** TASK DETAILS **
Determine the number of lines in the data that contain "finalState", and write only that number.

** EXTRACTED ENTRIES **
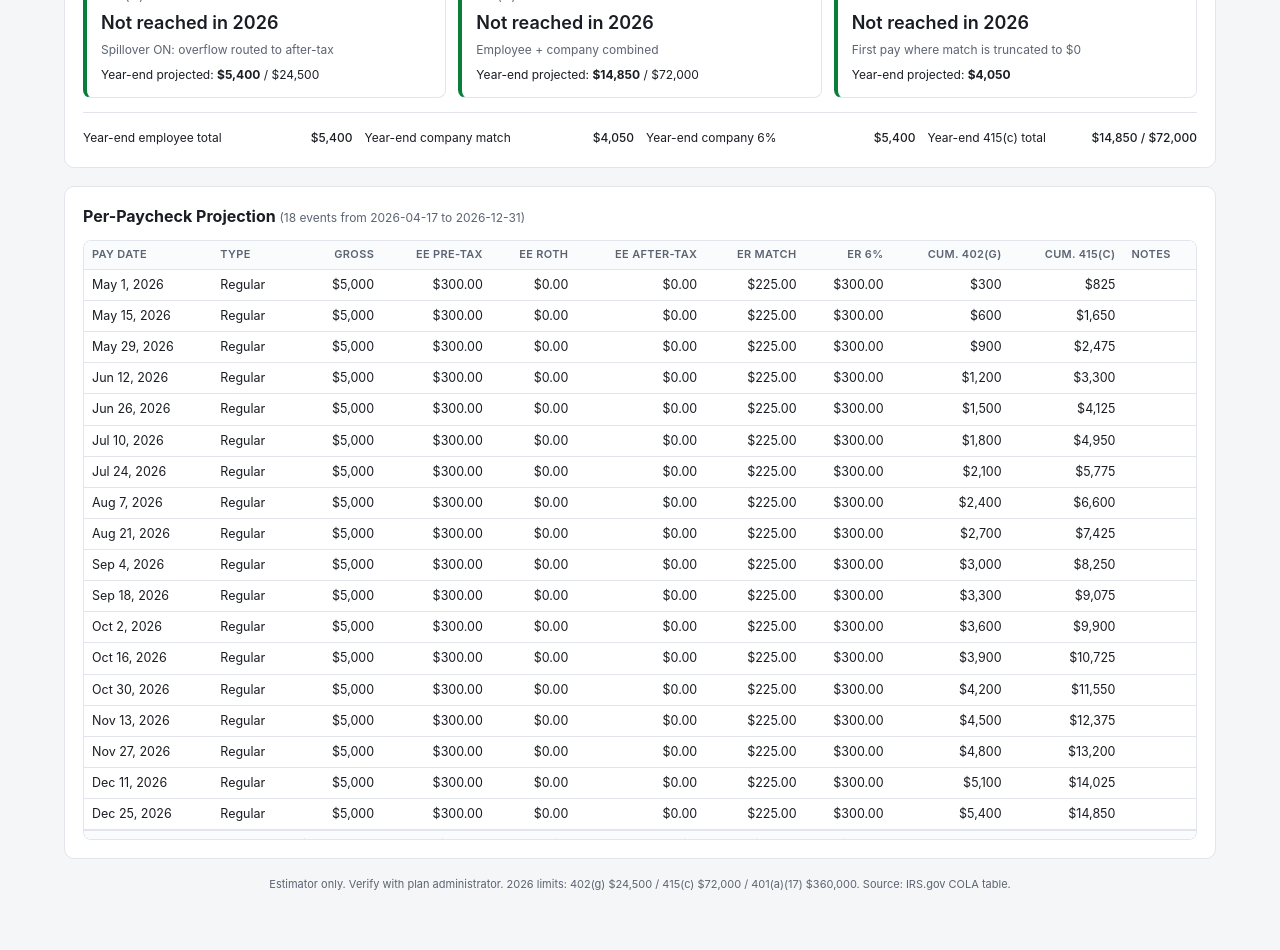
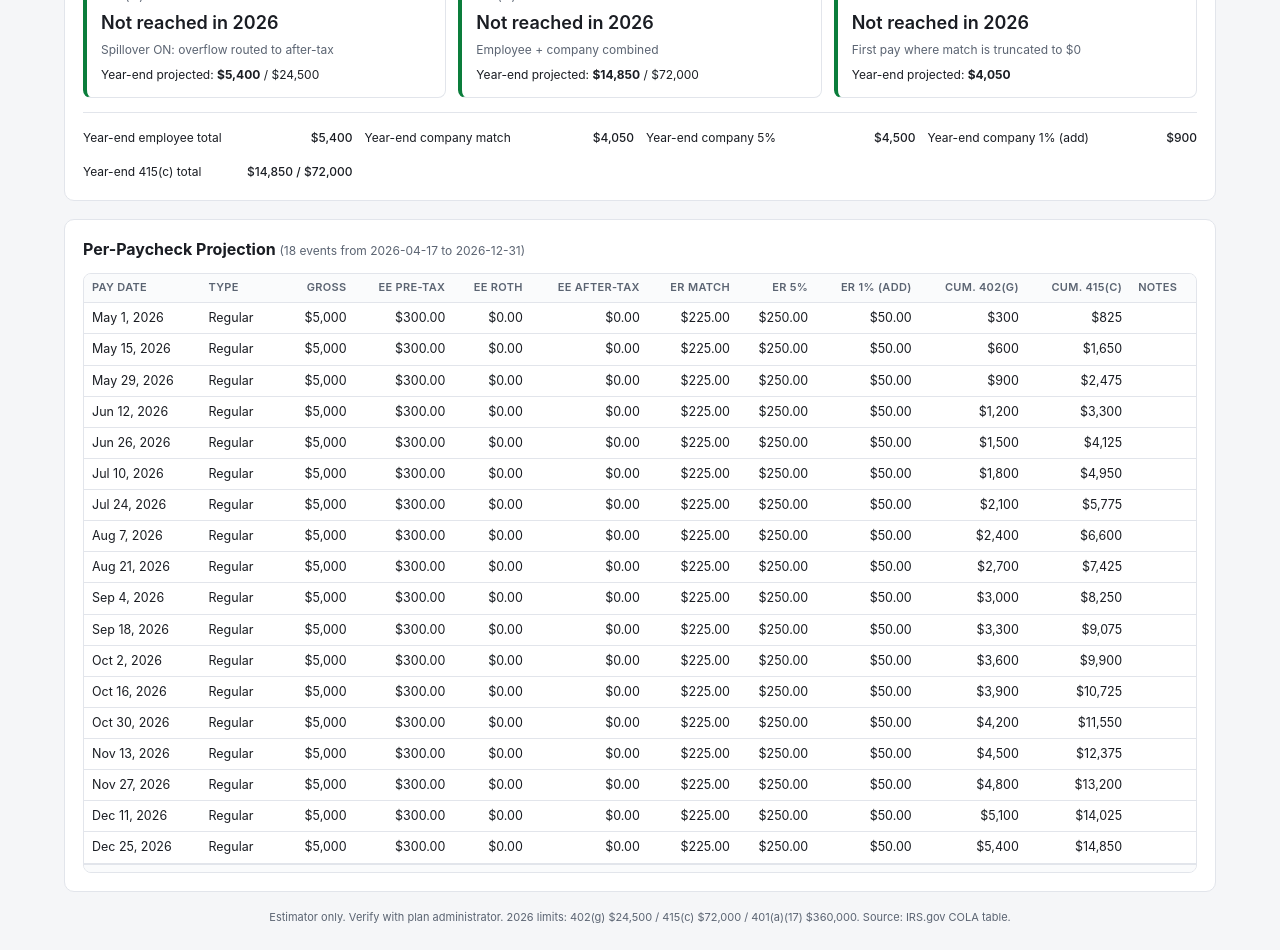
Before and after one commit to kunbayer/401k-planner, a React (Vite) app: page / in a window 1280 px wide. Shown: the part 1800-2750 px from the top of the page. Before the commit the page ends 2717 px from the top, so only its background shows below. Built offline with nearby package versions, Linux system fonts and the light colour scheme.

Commit message:
Split ER 6% column into ER 5% and ER 1% (add); stop match if employee stops contributing

```diff
--- a/src/App.jsx
+++ b/src/App.jsx
@@ -70,7 +70,9 @@ function simulate({ events, regRates, bonusRates, ytd, spillOn, catchupAmount, m
   let cumPreRoth = ytd.preTax + ytd.roth;
   let cumAfterTax = ytd.afterTax;
   let cumMatch = ytd.match;
-  let cumNonElective = ytd.retirement + ytd.additional;
+  let cumRetirement = ytd.retirement;
+  let cumAdditional = ytd.additional;
+  let cumNonElective = cumRetirement + cumAdditional;
   let cumComp = ytd.comp;
 
   let cum415 = cumPreRoth + cumAfterTax + cumMatch + cumNonElective;
@@ -126,7 +128,17 @@ function simulate({ events, regRates, bonusRates, ytd, spillOn, catchupAmount, m
       Math.max(0, Math.min(intendedElectiveRate - tier1Threshold, ms.tier2Rate / 100)) * (ms.tier2Match / 100);
     let match = eligibleGross * matchRate;
 
-    let nonElective = eligibleGross * ((ms.retirement + ms.additional) / 100);
+    let retirement = eligibleGross * (ms.retirement / 100);
+    let additional = eligibleGross * (ms.additional / 100);
+
+    const actualElective = actualPre + actualRoth + actualAfterTax;
+    if (actualElective < 1e-6) {
+      match = 0;
+      retirement = 0;
+      additional = 0;
+    }
+
+    let nonElective = retirement + additional;
 
     const room415c = Math.max(0, LIMIT_415C - cum415);
     const total = actualPre + actualRoth + actualAfterTax + match + nonElective;
@@ -169,6 +181,8 @@ function simulate({ events, regRates, bonusRates, ytd, spillOn, catchupAmount, m
     cumPreRoth += actualPre + actualRoth;
     cumAfterTax += actualAfterTax;
     cumMatch += match;
+    cumRetirement += retirement;
+    cumAdditional += additional;
     cumNonElective += nonElective;
     cumComp += ev.gross;
     cum415 = cumPreRoth + cumAfterTax + cumMatch + cumNonElective;
@@ -193,7 +207,8 @@ function simulate({ events, regRates, bonusRates, ytd, spillOn, catchupAmount, m
       roth: actualRoth,
       afterTax: actualAfterTax,
       match,
-      nonElective,
+      retirement,
+      additional,
       cum402g: cumPreRoth,
       cum415,
       notes,
@@ -207,16 +222,17 @@ function simulate({ events, regRates, bonusRates, ytd, spillOn, catchupAmount, m
       roth: a.roth + r.roth,
       afterTax: a.afterTax + r.afterTax,
       match: a.match + r.match,
-      nonElective: a.nonElective + r.nonElective,
+      retirement: a.retirement + r.retirement,
+      additional: a.additional + r.additional,
     }),
-    { gross: 0, preTax: 0, roth: 0, afterTax: 0, match: 0, nonElective: 0 }
+    { gross: 0, preTax: 0, roth: 0, afterTax: 0, match: 0, retirement: 0, additional: 0 }
   );
 
   return {
     rows,
     caps,
     totals,
-    finalState: { cumPreRoth, cumAfterTax, cumMatch, cumNonElective, cumComp, cum415, limit402g },
+    finalState: { cumPreRoth, cumAfterTax, cumMatch, cumRetirement, cumAdditional, cumNonElective, cumComp, cum415, limit402g },
   };
 }
 
@@ -828,8 +844,12 @@ function App() {
             <span>{fmt(sim.finalState.cumMatch)}</span>
           </div>
           <div className="kv">
-            <span>Year-end company 6%</span>
-            <span>{fmt(sim.finalState.cumNonElective)}</span>
+            <span>Year-end company 5%</span>
+            <span>{fmt(sim.finalState.cumRetirement)}</span>
+          </div>
+          <div className="kv">
+            <span>Year-end company 1% (add)</span>
+            <span>{fmt(sim.finalState.cumAdditional)}</span>
           </div>
           <div className="kv">
             <span>Year-end 415(c) total</span>
@@ -855,7 +875,8 @@ function App() {
                 <th>EE Roth</th>
                 <th>EE After-tax</th>
                 <th>ER Match</th>
-                <th>ER 6%</th>
+                <th>ER 5%</th>
+                <th>ER 1% (add)</th>
                 <th>Cum. 402(g)</th>
                 <th>Cum. 415(c)</th>
                 <th style={{ textAlign: "left" }}>Notes</th>
@@ -871,7 +892,8 @@ function App() {
                   <td>{fmt2(r.roth)}</td>
                   <td>{fmt2(r.afterTax)}</td>
                   <td>{fmt2(r.match)}</td>
-                  <td>{fmt2(r.nonElective)}</td>
+                  <td>{fmt2(r.retirement)}</td>
+                  <td>{fmt2(r.additional)}</td>
                   <td>{fmt(r.cum402g)}</td>
                   <td>{fmt(r.cum415)}</td>
                   <td style={{ textAlign: "left" }}>
@@ -890,7 +912,8 @@ function App() {
                 <td>{fmt(sim.totals.roth)}</td>
                 <td>{fmt(sim.totals.afterTax)}</td>
                 <td>{fmt(sim.totals.match)}</td>
-                <td>{fmt(sim.totals.nonElective)}</td>
+                <td>{fmt(sim.totals.retirement)}</td>
+                <td>{fmt(sim.totals.additional)}</td>
                 <td colSpan={3}></td>
               </tr>
             </tbody>
```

** EXPECTED OUTPUT **
6